### What the exercise asks
Set out exactly every line of the entries below, starting at the line that holds "visit: https://docs.mongodb.org/manual/indexes/ ." and stopping after the line that holds "## Illustrate the".

### Material for the task
┄┄┄┄┄┄┄┄┄┄┄┄┄┄┄┄┄┄┄┄

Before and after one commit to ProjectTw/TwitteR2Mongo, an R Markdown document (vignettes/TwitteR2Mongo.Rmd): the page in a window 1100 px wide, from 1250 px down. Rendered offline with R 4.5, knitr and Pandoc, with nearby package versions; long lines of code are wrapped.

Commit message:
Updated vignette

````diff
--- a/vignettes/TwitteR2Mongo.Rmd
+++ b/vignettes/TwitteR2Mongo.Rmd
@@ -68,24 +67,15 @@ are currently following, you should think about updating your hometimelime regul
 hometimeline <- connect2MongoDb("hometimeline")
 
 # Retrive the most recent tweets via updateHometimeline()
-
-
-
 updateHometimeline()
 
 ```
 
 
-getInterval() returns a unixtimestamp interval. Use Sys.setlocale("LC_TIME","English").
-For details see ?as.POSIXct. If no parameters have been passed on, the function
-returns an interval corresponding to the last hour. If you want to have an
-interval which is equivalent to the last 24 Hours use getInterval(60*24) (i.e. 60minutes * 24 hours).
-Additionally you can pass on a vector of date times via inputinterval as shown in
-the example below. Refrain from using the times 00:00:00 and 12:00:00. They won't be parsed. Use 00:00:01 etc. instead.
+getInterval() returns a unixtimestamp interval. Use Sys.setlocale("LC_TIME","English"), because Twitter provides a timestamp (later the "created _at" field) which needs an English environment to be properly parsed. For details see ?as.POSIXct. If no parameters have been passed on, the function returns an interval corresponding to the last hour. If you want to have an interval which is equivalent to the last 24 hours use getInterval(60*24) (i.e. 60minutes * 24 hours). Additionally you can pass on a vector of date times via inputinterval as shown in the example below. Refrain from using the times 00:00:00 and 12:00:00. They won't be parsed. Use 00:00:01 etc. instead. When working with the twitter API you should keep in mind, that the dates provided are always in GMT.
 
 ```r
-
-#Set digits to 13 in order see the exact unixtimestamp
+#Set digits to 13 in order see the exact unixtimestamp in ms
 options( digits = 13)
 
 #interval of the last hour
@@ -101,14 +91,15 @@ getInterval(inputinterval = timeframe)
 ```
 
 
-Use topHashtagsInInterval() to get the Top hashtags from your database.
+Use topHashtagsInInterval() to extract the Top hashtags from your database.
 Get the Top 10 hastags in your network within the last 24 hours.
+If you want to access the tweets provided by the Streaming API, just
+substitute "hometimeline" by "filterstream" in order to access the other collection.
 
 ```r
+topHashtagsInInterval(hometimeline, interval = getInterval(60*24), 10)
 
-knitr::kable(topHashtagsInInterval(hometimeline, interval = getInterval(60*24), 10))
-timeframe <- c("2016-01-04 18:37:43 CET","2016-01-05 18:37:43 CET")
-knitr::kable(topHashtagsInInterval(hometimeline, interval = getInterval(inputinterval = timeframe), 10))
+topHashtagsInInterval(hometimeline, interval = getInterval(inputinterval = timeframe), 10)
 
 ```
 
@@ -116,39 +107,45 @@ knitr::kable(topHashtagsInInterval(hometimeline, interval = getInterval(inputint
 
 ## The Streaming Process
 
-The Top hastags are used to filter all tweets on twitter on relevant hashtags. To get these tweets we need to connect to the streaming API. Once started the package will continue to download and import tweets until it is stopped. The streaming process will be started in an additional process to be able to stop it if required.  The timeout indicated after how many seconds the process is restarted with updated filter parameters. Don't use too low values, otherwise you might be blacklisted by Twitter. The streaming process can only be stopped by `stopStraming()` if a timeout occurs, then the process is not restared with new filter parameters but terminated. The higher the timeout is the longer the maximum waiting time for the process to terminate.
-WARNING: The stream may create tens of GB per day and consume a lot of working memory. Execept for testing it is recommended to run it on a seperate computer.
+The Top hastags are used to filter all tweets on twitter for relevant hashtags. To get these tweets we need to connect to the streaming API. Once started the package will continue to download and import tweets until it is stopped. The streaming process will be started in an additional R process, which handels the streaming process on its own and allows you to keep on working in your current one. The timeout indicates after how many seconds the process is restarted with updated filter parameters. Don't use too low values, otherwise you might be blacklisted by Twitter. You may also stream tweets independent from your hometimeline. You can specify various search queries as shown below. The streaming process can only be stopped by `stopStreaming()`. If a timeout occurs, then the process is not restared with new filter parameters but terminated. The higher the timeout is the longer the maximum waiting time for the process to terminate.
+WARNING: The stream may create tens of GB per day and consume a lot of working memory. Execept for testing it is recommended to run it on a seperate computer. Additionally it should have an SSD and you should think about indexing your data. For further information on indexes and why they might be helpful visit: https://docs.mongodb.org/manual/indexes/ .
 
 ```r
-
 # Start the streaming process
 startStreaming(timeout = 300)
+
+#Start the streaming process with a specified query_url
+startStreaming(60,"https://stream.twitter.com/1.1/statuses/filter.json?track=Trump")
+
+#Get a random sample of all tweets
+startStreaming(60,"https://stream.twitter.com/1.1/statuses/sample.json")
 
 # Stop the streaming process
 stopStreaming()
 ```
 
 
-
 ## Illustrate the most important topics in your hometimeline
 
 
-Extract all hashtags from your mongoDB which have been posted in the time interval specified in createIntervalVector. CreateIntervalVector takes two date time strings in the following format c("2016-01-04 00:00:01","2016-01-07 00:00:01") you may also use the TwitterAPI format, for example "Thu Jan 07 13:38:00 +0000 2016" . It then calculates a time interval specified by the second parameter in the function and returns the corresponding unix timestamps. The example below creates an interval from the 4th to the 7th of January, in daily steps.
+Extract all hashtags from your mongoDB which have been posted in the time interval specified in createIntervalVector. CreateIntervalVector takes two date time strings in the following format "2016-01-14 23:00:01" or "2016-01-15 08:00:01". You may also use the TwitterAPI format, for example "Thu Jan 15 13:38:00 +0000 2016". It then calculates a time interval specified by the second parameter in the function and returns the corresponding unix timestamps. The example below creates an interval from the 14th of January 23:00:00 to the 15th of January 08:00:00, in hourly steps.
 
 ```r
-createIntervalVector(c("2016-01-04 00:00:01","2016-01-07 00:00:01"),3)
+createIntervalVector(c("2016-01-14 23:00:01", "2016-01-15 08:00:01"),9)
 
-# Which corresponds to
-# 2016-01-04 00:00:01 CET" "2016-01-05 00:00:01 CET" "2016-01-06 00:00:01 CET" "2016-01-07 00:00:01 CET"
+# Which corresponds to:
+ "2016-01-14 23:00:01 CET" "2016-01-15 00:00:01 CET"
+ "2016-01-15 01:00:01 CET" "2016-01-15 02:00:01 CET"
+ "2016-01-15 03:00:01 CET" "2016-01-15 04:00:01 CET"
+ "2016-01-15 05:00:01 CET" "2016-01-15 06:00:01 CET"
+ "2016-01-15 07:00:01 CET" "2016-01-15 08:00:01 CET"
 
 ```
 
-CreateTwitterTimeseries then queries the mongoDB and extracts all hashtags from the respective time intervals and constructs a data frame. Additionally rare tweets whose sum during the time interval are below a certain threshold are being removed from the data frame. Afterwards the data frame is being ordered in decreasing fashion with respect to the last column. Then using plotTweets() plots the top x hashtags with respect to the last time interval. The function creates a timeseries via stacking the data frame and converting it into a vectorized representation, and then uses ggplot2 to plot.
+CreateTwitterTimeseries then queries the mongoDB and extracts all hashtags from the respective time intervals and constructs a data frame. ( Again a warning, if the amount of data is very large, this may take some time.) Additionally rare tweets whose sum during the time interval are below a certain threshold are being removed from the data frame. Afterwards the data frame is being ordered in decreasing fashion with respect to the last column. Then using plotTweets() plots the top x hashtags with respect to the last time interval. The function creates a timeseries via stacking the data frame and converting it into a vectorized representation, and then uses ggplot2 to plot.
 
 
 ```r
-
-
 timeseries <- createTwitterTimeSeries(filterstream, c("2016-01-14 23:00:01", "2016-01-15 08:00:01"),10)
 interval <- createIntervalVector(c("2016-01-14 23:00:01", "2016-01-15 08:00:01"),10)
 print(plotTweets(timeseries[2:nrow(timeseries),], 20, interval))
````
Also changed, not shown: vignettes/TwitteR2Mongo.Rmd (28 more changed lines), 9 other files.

┄┄┄┄┄┄┄┄┄┄┄┄┄┄┄┄┄┄┄┄

### Response to this task
+WARNING: The stream may create tens of GB per day and consume a lot of working memory. Execept for testing it is recommended to run it on a seperate computer. Additionally it should have an SSD and you should think about indexing your data. For further information on indexes and why they might be helpful visit: https://docs.mongodb.org/manual/indexes/ .
 
 ```r
-
 # Start the streaming process
 startStreaming(timeout = 300)
+
+#Start the streaming process with a specified query_url
+startStreaming(60,"https://stream.twitter.com/1.1/statuses/filter.json?track=Trump")
+
+#Get a random sample of all tweets
+startStreaming(60,"https://stream.twitter.com/1.1/statuses/sample.json")
 
 # Stop the streaming process
 stopStreaming()
 ```
 
 
-
 ## Illustrate the most important topics in your hometimeline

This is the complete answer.